It’s worth noting that when Basildon Natural History Society took on the management of this area as a Local Nature Reserve in 1975, it continued to maintain the named roads within its boundaries as nature trails.
As we reached the southern end of Gladstone Road, Colin pointed out the concrete posts that surrounded a disused underground reservoir.
Turning northwards we made our way down Albermarle Crescent and were soon confronted with clear evidence of the reserve’s plotland history, for there, deeply embedded in the trunk of an old field maple were the two hinge bolts for a garden gate. It’s wonderful how nature has the ability to claim back its territory when we have finished with it.
We took a short break when reaching Peck’s Pond, for by this time we had been walking for over two hours and were beginning to feel a little weary. We stood for a while on its banks, appreciating the view before continuing on our way back to the car park. There, we said our goodbyes after an afternoon of pleasant company, interesting sights and conversations.

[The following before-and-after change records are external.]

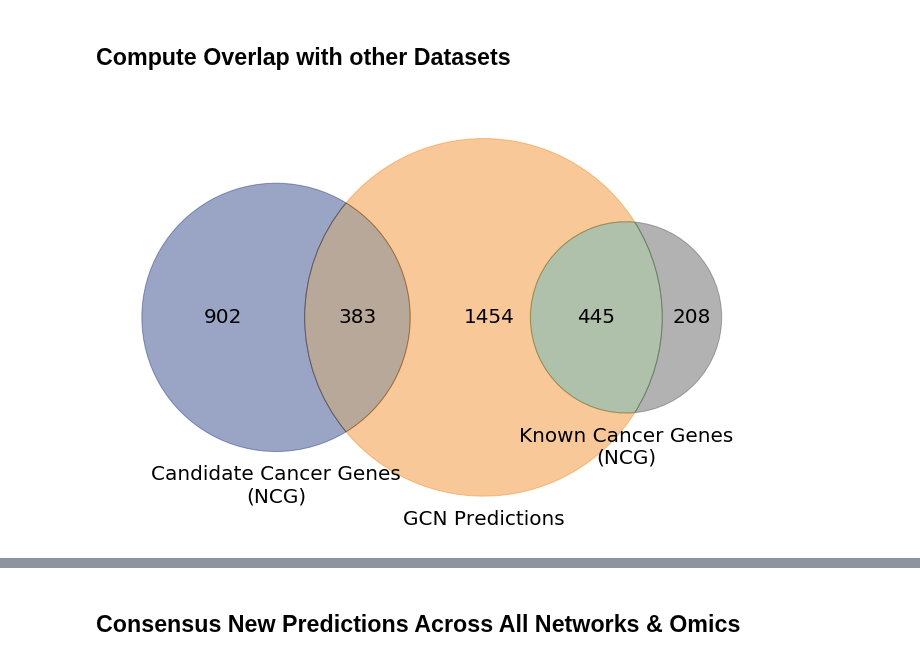
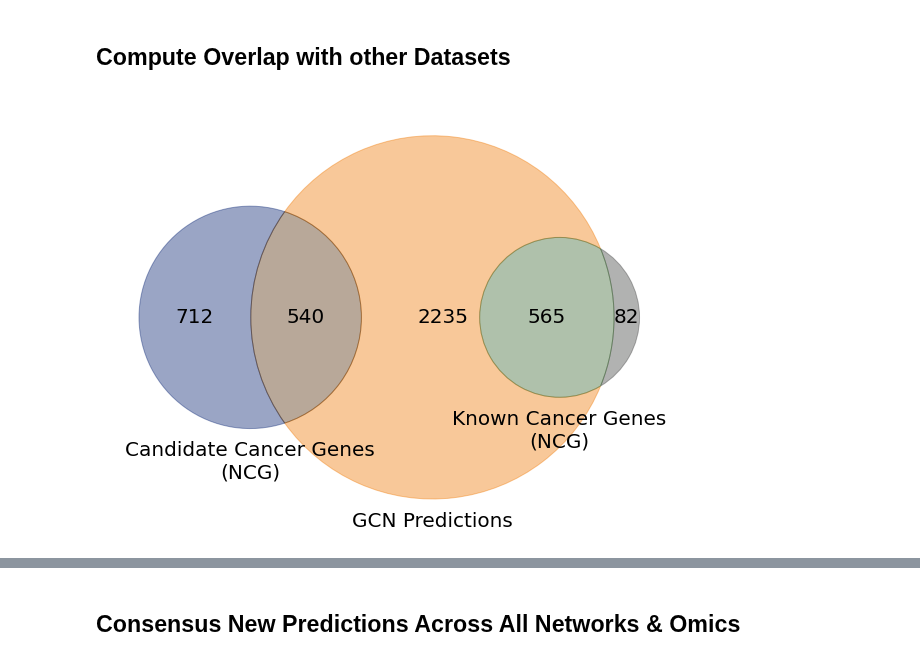
Before and after one commit to schulter/EMOGI, a Jupyter notebook: analysis/postprocessing.ipynb, the cells around one changed output, grey strips where cells are left out. Cells and saved outputs as stored; diff of their text form; code cells hidden in the pictures.

Commit message:
New cutoff calculation visualized.

```diff
--- a/analysis/postprocessing.ipynb
+++ b/analysis/postprocessing.ipynb
@@ -29,7 +29,8 @@ plt.rc('font', family='Helvetica')
 * `model_dir`: The directory were a trained EMOGI model is located in. Can be set with the training script.
 * `network_name`: The name of the PPI network used. This can be any of: CPDB, Multinet, PCNet, IREF (for IRefIndex from 2015), IREF_new (for a current version of IRefIndex) and STRING (for STRING-db) and should fit with the network used for training.
 # %%
-model_dir = '../data/GCN/training/final_TCGA_all_networks/CPDB/multiomics/'
+model_dir = '../data/GCN/training/Rev1_CNA_separated_all_networks/CPDB/'
+#model_dir = '../data/GCN/training/final_TCGA_all_networks/CPDB/multiomics/'
 network_name = 'CPDB'
 # %%
 args, data_file = gcnIO.load_hyper_params(model_dir)
@@ -178,32 +236,32 @@ with open('../data/pancancer/NCG/cancergenes_list.txt', 'r') as f:
         if n == 1:
             continue
         l = line.strip().split('\t')
         if len(l) == 2:
             known_cancer_genes.append(l[0])
             candidate_cancer_genes.append(l[1])
         else:
             candidate_cancer_genes.append(l[0])
 
 known_cancer_genes_innet = nodes[nodes.Name.isin(known_cancer_genes)].Name
 candidate_cancer_genes_innet = nodes[nodes.Name.isin(candidate_cancer_genes)].Name
 
 remove_blood_cancer_genes = False
 if remove_blood_cancer_genes:
     # load cgc
     cgc = pd.read_csv('../data/pancancer/cosmic/cancer_gene_census.csv')
     cgc.dropna(subset=['Tissue Type'], inplace=True)
 
     # find blood cancer genes based on these abbreviations (E=Epithelial, M=Mesenchymal, O=Other, L=Leukaemia/lymphoma)
     pattern = '|'.join(['E', 'O', 'M', 'E;'])
     non_blood_cancer_genes = cgc[cgc['Tissue Type'].str.contains(pattern)]
     blood_cancer_genes = cgc[~cgc['Tissue Type'].str.contains(pattern)]
     known_cancer_genes_innet = non_blood_cancer_genes[non_blood_cancer_genes['Gene Symbol'].isin(known_cancer_genes_innet)]['Gene Symbol']
     print ("Left with {} known cancer genes after blood removal".format(known_cancer_genes_innet.shape[0]))
 
 postprocessing.compute_overlap(model_dir, 'overlap_NCG.svg',
                                known_cancer_genes_innet, candidate_cancer_genes_innet,
-                               best_thr_pr,
+                               .85,
                                ['Known Cancer Genes\n(NCG)', 'Candidate Cancer Genes\n(NCG)']
                               )
 # %% [output]
-[figure, old version]
+[figure, new version]
```
Also changed, not shown: parts of 13 cells of this notebook.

Upon arriving home, there was a message for me on the answer phone. I had won a prize in the Fuchsia Show’s raffle. A hanging basket of ‘Cascade’ a very pretty trailing fuchsia. A lovely surprise to round off a busy but most enjoyable weekend.